The Syrian people are suffering under the ‘moderate rebels’ and ‘opposition forces’ backed by the US, NATO member states and their allies in the Gulf states and Israel. Yet their suffering is largely ignored in the mainstream media unless it furthers the agenda dictated by the State Department.
This article is the first in a two-part series of one Western journalist’s journey to Aleppo, a city ravaged by an insurgency supported by the United States, NATO member states, and their allies in the Gulf states and Israel. In Part I, Vanessa Beeley lays out the mainstream narrative on Syria, revealing a neoconservative agenda promoted by NATO-funded NGOs. These NGOs paint the destruction of the historic city as being caused by the Syrian government under Bashar Assad, not the violent armed insurgents which receive arms, funding and training from Western governments and their allies.
Aleppo has become synonymous with destruction and “Syrian state-generated” violence among those whose perception of the situation in the war-torn nation is contained within the prism of mainstream media narratives.
The NATO-aligned media maintains a tight grip on information coming out of this beleaguered city, ensuring that whatever comes out is tailored to meet State Department requirements and advocacy for regime change. The propaganda mill churns out familiar tales of chemical weapons, siege, starvation and bombs targeting civilians–all of which are attributed to the Syrian government and military, with little variation on this theme.

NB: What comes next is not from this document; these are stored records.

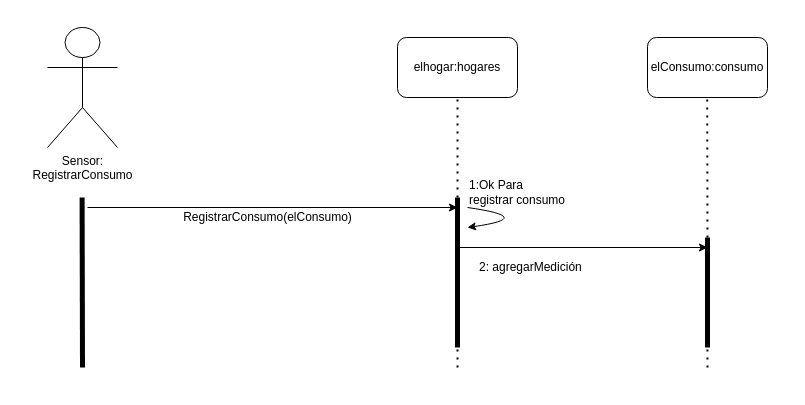
The draw.io diagram example.drawio in Segaretsu/diagramas, before the edit. Source tidied: cells renumbered, new cells numbered last; positions are measured from the earlier drawing's top-left corner, leaving out a move shared by most shapes. Both pictures are drawn from the tidied source at 100%, with x=0, y=0 at pixel (47, 27).
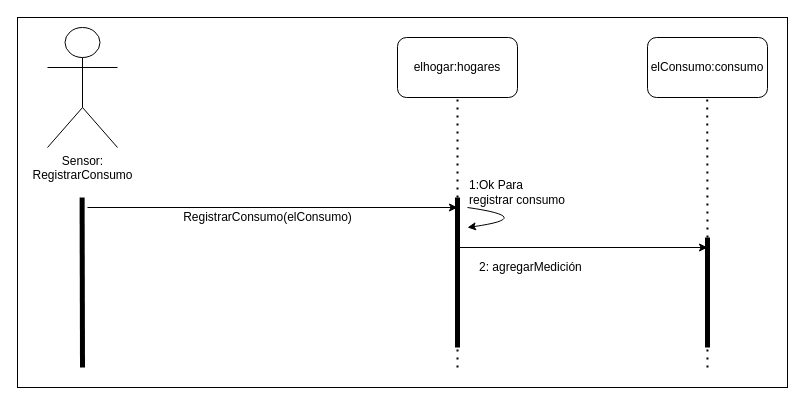
The same diagram, later.

Commit message (it also covers changes not shown here):
Se exporta diagrama - 06/09/2021, 08:47 p.m.

Change to the diagram source:
```diff
@@
+    <mxCell id="18" style="rounded=0;whiteSpace=wrap;html=1;" parent="1" vertex="1">
+      <mxGeometry x="-30" y="-10" width="770" height="370" as="geometry" />
+    </mxCell>
```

The purpose of this photo essay and my journey to Aleppo on Aug. 14 was to discover for myself as a Western journalist the truth behind the major storylines in the U.S. and NATO narrative on Syria.
City of Aleppo
As we drove further into the suburbs of Aleppo the damage became less intense. A veneer of normality obscured the terror that this city faces each day as it comes under attack from the armed insurgent groups camped at the boundaries of their refuge from Salafist extremism and ethnic cleansing–a threat hugely feared by the religious minorities in government-held western Aleppo.
Dr. Nabil Antaki is one of the 4,160 doctors working in western Aleppo who are largely ignored in the NATO-aligned media. He said minorities, like those in Shiite Muslim and Christian communities, were terrified that if the SAA were to be driven back by the assorted aforementioned terrorist gangs, it would result in a situation similar to that of Mosul, Iraq, where these minorities would be massacred.
These minorities, according to Dr. Antaki, were making contingency plans to leave the city in convoys to attempt to protect themselves from the terrorist hordes if they did break through SAA defenses.